Lisa Haines, a spokeswoman for Woodland Hills-based Foundation Health Systems Inc., said cost is not a primary consideration in adding and subtracting drugs in the company's formulary.

"Each quarter, we review new drugs to see if they are safe, effective and cost efficient compared to drugs on our formulary," said Haines.

She noted that decisions on formulary changes are examined by a panel of Foundation officials and physicians from areas the company serves, and that only non-Foundation employees on the panel can vote on adding or removing a drug.

Syphax and others say there are no composite figures to show how often drug-switching occurs.

But companies that manage drug prescription programs for HMOs and health insurance companies, like Arizona-based Prescription Card Services Inc., are in a position to shift patients to drugs they prefer by simply denying payment for rival brands.

Prescription Card Services, for example, is a subsidiary of pharmaceutical giant Eli Lilly & Co. In a filing with the federal Health Care Financing Administration, PCS acknowledged switching about 30 percent of member prescriptions to drugs it preferred, principally Lilly products, according to the New York City Public Advocate's Office.

In response to medical complications attributed to drug-switching, California state Assemblyman Martin Gallegos, D-Baldwin Park, has authored a bill to ensure that when doctors prescribe a specific drug, their patients will continue to get it even if the drug is dropped from a formulary.

Gallegos said he authored AB 974 after hearing a wealth of stories about people with chronic illnesses like diabetes and arthritis whose drugs were dropped from an approved list. In many cases, he said, the person had a "traumatic" time adjusting to the new drug they received.

A proposal similar to AB 974 was endorsed this month by the California Managed Health Care Improvement Task Force appointed by Gov. Pete Wilson and state legislators.

And in early January, the Food and Drug Administration announced a proposal to regulate the advertising and promotions of pharmaceutical benefits managers, or PBMs. These are companies that administer prescription drug programs on behalf of HMOs and insurers for about 115 million Americans.

The FDA wants to ensure that the PBMs provide accurate information to doctors and pharmacists in their efforts to persuade these groups to switch from one drug to another.

"PBMs have been known to say that one drug is as good or the same as a similar one when that was not true," Syphax said.

In announcing the proposal, FDA officials said the agency had caught PBMs giving false information on reported cases of side effects from drug switching. However, companies were not cited because there was no regulation in place.

Under the FDA proposal, which is expected to become policy later this year, PBMs owned by drug manufacturers would have to submit their advertising and promotional materials to the FDA for review before publication which would allow the agency to eliminate unfounded claims. Drug makers already must submit these materials to the FDA before using them.

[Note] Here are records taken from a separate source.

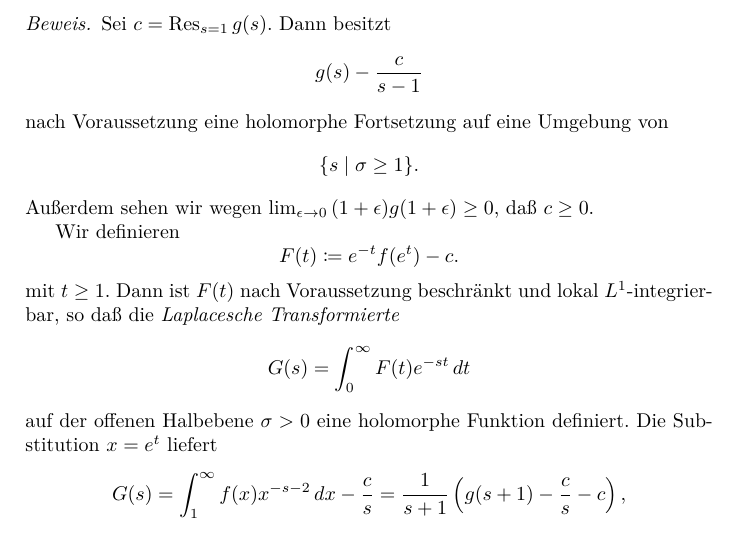
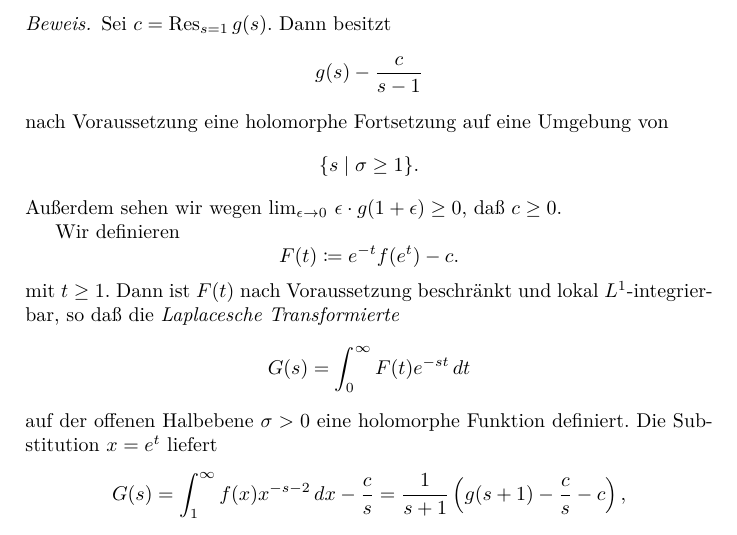
Before and after one commit to mnieper/funktionentheorie, a LaTeX document (funktionentheorie.tex): part of page 20 of 58, cut so that both start at the same text. Compiled offline with pdfLaTeX.

Commit message:
Fix limit

```diff
--- a/funktionentheorie.tex
+++ b/funktionentheorie.tex
@@ -933,7 +933,7 @@
   \[
     \{s \mid \sigma \ge 1\}.
   \]
-  Außerdem sehen wir wegen $\lim_{\epsilon \to 0} \, (1 + \epsilon) g(1 + \epsilon) \ge 0$,
+  Außerdem sehen wir wegen $\lim_{\epsilon \to 0} \, \epsilon \cdot g(1 + \epsilon) \ge 0$,
   daß $c \ge 0$.
 
   Wir definieren
```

"We think these laws can help the situation, but more may be needed because this is a big industry and does not have much regulation," said Jamie Court, director of the Santa Monica-based advocacy group Consumers for Quality Care.

For reprint and licensing requests for this article, CLICK HERE.